**** PROVIDED DATA

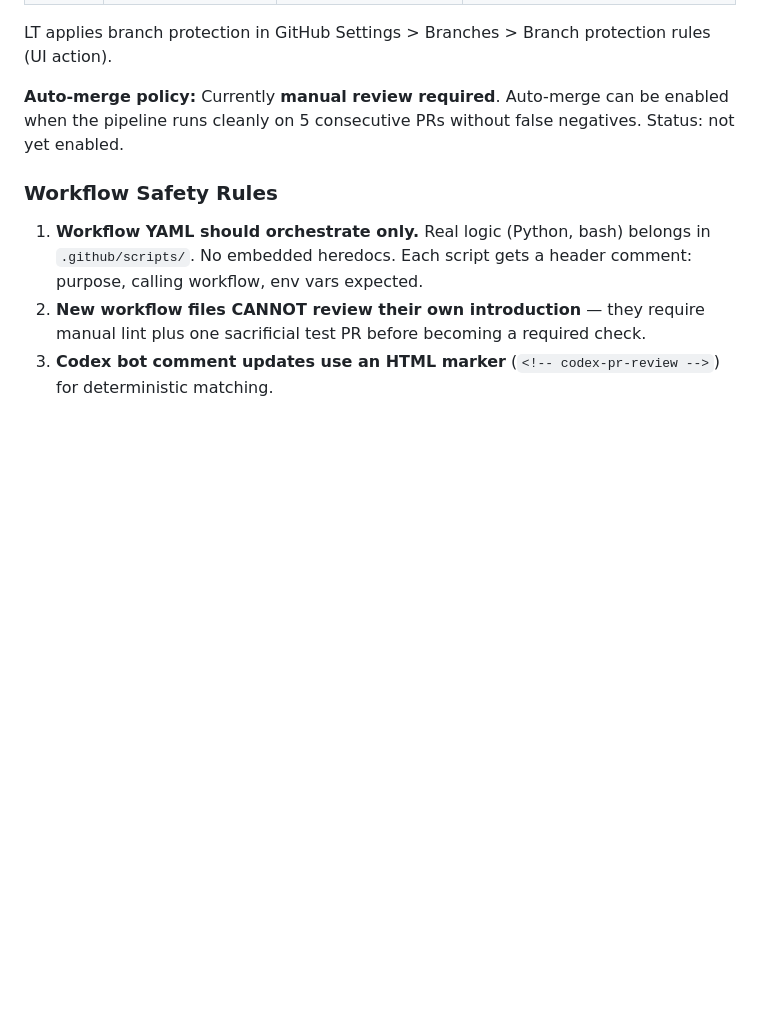
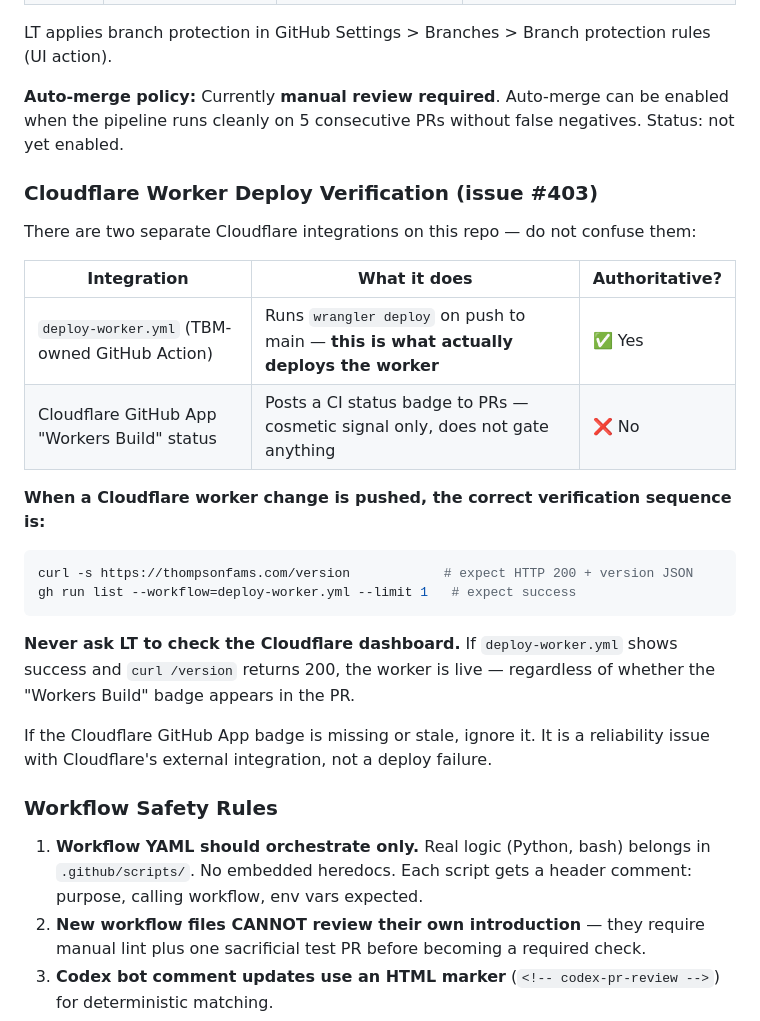
Before and after one commit to blucsigma05/tbm-apps-script, a Markdown page: CLAUDE.md, the part around the change. Drawn GitHub-style; blank space fills up the shorter version.

Commit message:
DOCS: document Cloudflare Worker deploy verification pattern #403
Two-integration table + curl/gh verification sequence. Stops courier
asks on missing Workers Build badge — deploy-worker.yml + /version
curl is the authoritative signal. Closes #403 (Option B).

Co-Authored-By: Claude Sonnet 4.6 <noreply@anthropic.com>

````diff
--- a/CLAUDE.md
+++ b/CLAUDE.md
@@ -518,6 +518,26 @@ LT applies branch protection in GitHub Settings > Branches > Branch protection r
 
 **Auto-merge policy:** Currently **manual review required**. Auto-merge can be enabled when the pipeline runs cleanly on 5 consecutive PRs without false negatives. Status: not yet enabled.
 
+### Cloudflare Worker Deploy Verification (issue #403)
+
+There are two separate Cloudflare integrations on this repo — do not confuse them:
+
+| Integration | What it does | Authoritative? |
+|-------------|--------------|----------------|
+| `deploy-worker.yml` (TBM-owned GitHub Action) | Runs `wrangler deploy` on push to main — **this is what actually deploys the worker** | ✅ Yes |
+| Cloudflare GitHub App "Workers Build" status | Posts a CI status badge to PRs — cosmetic signal only, does not gate anything | ❌ No |
+
+**When a Cloudflare worker change is pushed, the correct verification sequence is:**
+
+```bash
+curl -s https://thompsonfams.com/version            # expect HTTP 200 + version JSON
+gh run list --workflow=deploy-worker.yml --limit 1   # expect success
+```
+
+**Never ask LT to check the Cloudflare dashboard.** If `deploy-worker.yml` shows success and `curl /version` returns 200, the worker is live — regardless of whether the "Workers Build" badge appears in the PR.
+
+If the Cloudflare GitHub App badge is missing or stale, ignore it. It is a reliability issue with Cloudflare's external integration, not a deploy failure.
+
 ### Workflow Safety Rules
 1. **Workflow YAML should orchestrate only.** Real logic (Python, bash) belongs in `.github/scripts/`. No embedded heredocs. Each script gets a header comment: purpose, calling workflow, env vars expected.
 2. **New workflow files CANNOT review their own introduction** — they require manual lint plus one sacrificial test PR before becoming a required check.
````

********

◆ **WHAT IS EXPECTED**: What is the number of lines in the data that include "version"? Respond with that number and no other text.

◆ **TASK RESPONSE**: 4